*Problem statement*: Write every line below out again exactly, images omitted.

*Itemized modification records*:

::::

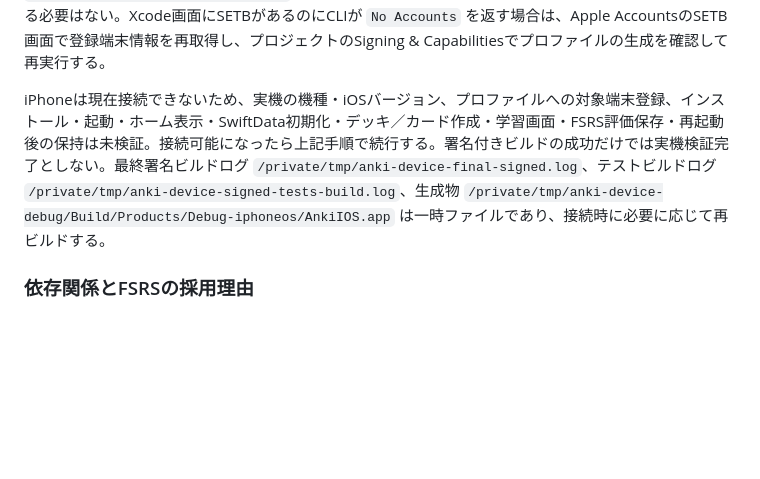
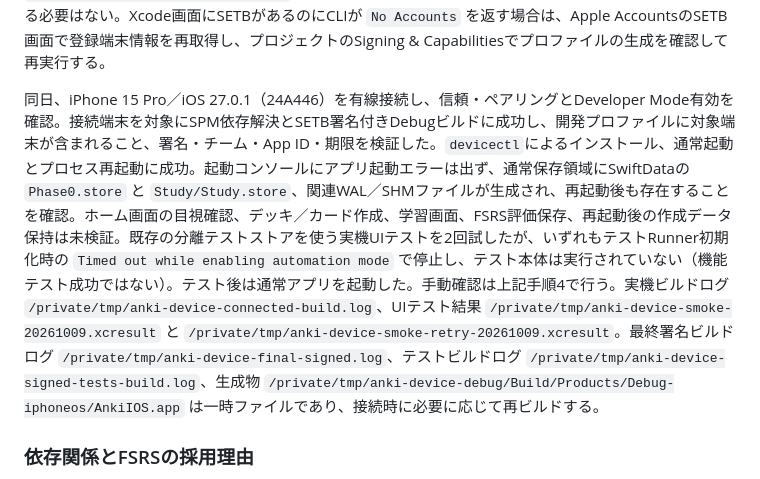
Before and after one commit to shougayaki-1/anki-iOS, a Markdown page: README.md, the part around the change. Drawn GitHub-style; blank space fills up the shorter version.

Commit message:
docs: record iPhone installation and launch verification

```diff
--- a/README.md
+++ b/README.md
@@ -63,7 +63,7 @@ xcrun devicectl device process launch --device '<接続端末のIdentifier>' dev
 
 2026-10-09の実機準備：Xcode 27.0（27A266a）、Developer Directory `/Applications/Xcode.app/Contents/Developer`。SPMの固定リビジョン解決、SETBによる署名付き実機arm64 Debugビルド、単体／UIテストを含む署名付き `build-for-testing` に成功（テスト実行は未実施）。契約更新後、XcodeのApple AccountsでSETBの登録端末情報を再取得し、自動署名が利用可能になった。SETB, NPOのApp ManagerロールとCertificates, Identifiers & Profiles権限を確認済み。Xcode管理のワイルドカード開発プロファイルはSETBチームで2027-10-09（UTC）まで有効。署名済みアプリのApp ID `2Y7P9MQJ4W.dev.shoug.AnkiIOS`、Team ID、開発用Entitlementsがプロファイルの許可範囲と一致し、ローカル署名identityも対応することを確認した。アプリ・単体テスト・UIテストRunnerの `codesign --verify --deep --strict` とSETBのTeamIdentifier検証に成功。署名なしビルドに切り替える必要はない。Xcode画面にSETBがあるのにCLIが `No Accounts` を返す場合は、Apple AccountsのSETB画面で登録端末情報を再取得し、プロジェクトのSigning & Capabilitiesでプロファイルの生成を確認して再実行する。
 
-iPhoneは現在接続できないため、実機の機種・iOSバージョン、プロファイルへの対象端末登録、インストール・起動・ホーム表示・SwiftData初期化・デッキ／カード作成・学習画面・FSRS評価保存・再起動後の保持は未検証。接続可能になったら上記手順で続行する。署名付きビルドの成功だけでは実機検証完了としない。最終署名ビルドログ `/private/tmp/anki-device-final-signed.log`、テストビルドログ `/private/tmp/anki-device-signed-tests-build.log`、生成物 `/private/tmp/anki-device-debug/Build/Products/Debug-iphoneos/AnkiIOS.app` は一時ファイルであり、接続時に必要に応じて再ビルドする。
+同日、iPhone 15 Pro／iOS 27.0.1（24A446）を有線接続し、信頼・ペアリングとDeveloper Mode有効を確認。接続端末を対象にSPM依存解決とSETB署名付きDebugビルドに成功し、開発プロファイルに対象端末が含まれること、署名・チーム・App ID・期限を検証した。`devicectl`によるインストール、通常起動とプロセス再起動に成功。起動コンソールにアプリ起動エラーは出ず、通常保存領域にSwiftDataの `Phase0.store` と `Study/Study.store`、関連WAL／SHMファイルが生成され、再起動後も存在することを確認。ホーム画面の目視確認、デッキ／カード作成、学習画面、FSRS評価保存、再起動後の作成データ保持は未検証。既存の分離テストストアを使う実機UIテストを2回試したが、いずれもテストRunner初期化時の `Timed out while enabling automation mode` で停止し、テスト本体は実行されていない（機能テスト成功ではない）。テスト後は通常アプリを起動した。手動確認は上記手順4で行う。実機ビルドログ `/private/tmp/anki-device-connected-build.log`、UIテスト結果 `/private/tmp/anki-device-smoke-20261009.xcresult` と `/private/tmp/anki-device-smoke-retry-20261009.xcresult`。最終署名ビルドログ `/private/tmp/anki-device-final-signed.log`、テストビルドログ `/private/tmp/anki-device-signed-tests-build.log`、生成物 `/private/tmp/anki-device-debug/Build/Products/Debug-iphoneos/AnkiIOS.app` は一時ファイルであり、接続時に必要に応じて再ビルドする。
 
 ### 依存関係とFSRSの採用理由
 
```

::::

*Solution for this problem*:
Before and after one commit to shougayaki-1/anki-iOS, a Markdown page: README.md, the part around the change. Drawn GitHub-style; blank space fills up the shorter version.

Commit message:
docs: record iPhone installation and launch verification

```diff
--- a/README.md
+++ b/README.md
@@ -63,7 +63,7 @@ xcrun devicectl device process launch --device '<接続端末のIdentifier>' dev
 
 2026-10-09の実機準備：Xcode 27.0（27A266a）、Developer Directory `/Applications/Xcode.app/Contents/Developer`。SPMの固定リビジョン解決、SETBによる署名付き実機arm64 Debugビルド、単体／UIテストを含む署名付き `build-for-testing` に成功（テスト実行は未実施）。契約更新後、XcodeのApple AccountsでSETBの登録端末情報を再取得し、自動署名が利用可能になった。SETB, NPOのApp ManagerロールとCertificates, Identifiers & Profiles権限を確認済み。Xcode管理のワイルドカード開発プロファイルはSETBチームで2027-10-09（UTC）まで有効。署名済みアプリのApp ID `2Y7P9MQJ4W.dev.shoug.AnkiIOS`、Team ID、開発用Entitlementsがプロファイルの許可範囲と一致し、ローカル署名identityも対応することを確認した。アプリ・単体テスト・UIテストRunnerの `codesign --verify --deep --strict` とSETBのTeamIdentifier検証に成功。署名なしビルドに切り替える必要はない。Xcode画面にSETBがあるのにCLIが `No Accounts` を返す場合は、Apple AccountsのSETB画面で登録端末情報を再取得し、プロジェクトのSigning & Capabilitiesでプロファイルの生成を確認して再実行する。
 
-iPhoneは現在接続できないため、実機の機種・iOSバージョン、プロファイルへの対象端末登録、インストール・起動・ホーム表示・SwiftData初期化・デッキ／カード作成・学習画面・FSRS評価保存・再起動後の保持は未検証。接続可能になったら上記手順で続行する。署名付きビルドの成功だけでは実機検証完了としない。最終署名ビルドログ `/private/tmp/anki-device-final-signed.log`、テストビルドログ `/private/tmp/anki-device-signed-tests-build.log`、生成物 `/private/tmp/anki-device-debug/Build/Products/Debug-iphoneos/AnkiIOS.app` は一時ファイルであり、接続時に必要に応じて再ビルドする。
+同日、iPhone 15 Pro／iOS 27.0.1（24A446）を有線接続し、信頼・ペアリングとDeveloper Mode有効を確認。接続端末を対象にSPM依存解決とSETB署名付きDebugビルドに成功し、開発プロファイルに対象端末が含まれること、署名・チーム・App ID・期限を検証した。`devicectl`によるインストール、通常起動とプロセス再起動に成功。起動コンソールにアプリ起動エラーは出ず、通常保存領域にSwiftDataの `Phase0.store` と `Study/Study.store`、関連WAL／SHMファイルが生成され、再起動後も存在することを確認。ホーム画面の目視確認、デッキ／カード作成、学習画面、FSRS評価保存、再起動後の作成データ保持は未検証。既存の分離テストストアを使う実機UIテストを2回試したが、いずれもテストRunner初期化時の `Timed out while enabling automation mode` で停止し、テスト本体は実行されていない（機能テスト成功ではない）。テスト後は通常アプリを起動した。手動確認は上記手順4で行う。実機ビルドログ `/private/tmp/anki-device-connected-build.log`、UIテスト結果 `/private/tmp/anki-device-smoke-20261009.xcresult` と `/private/tmp/anki-device-smoke-retry-20261009.xcresult`。最終署名ビルドログ `/private/tmp/anki-device-final-signed.log`、テストビルドログ `/private/tmp/anki-device-signed-tests-build.log`、生成物 `/private/tmp/anki-device-debug/Build/Products/Debug-iphoneos/AnkiIOS.app` は一時ファイルであり、接続時に必要に応じて再ビルドする。
 
 ### 依存関係とFSRSの採用理由
 
```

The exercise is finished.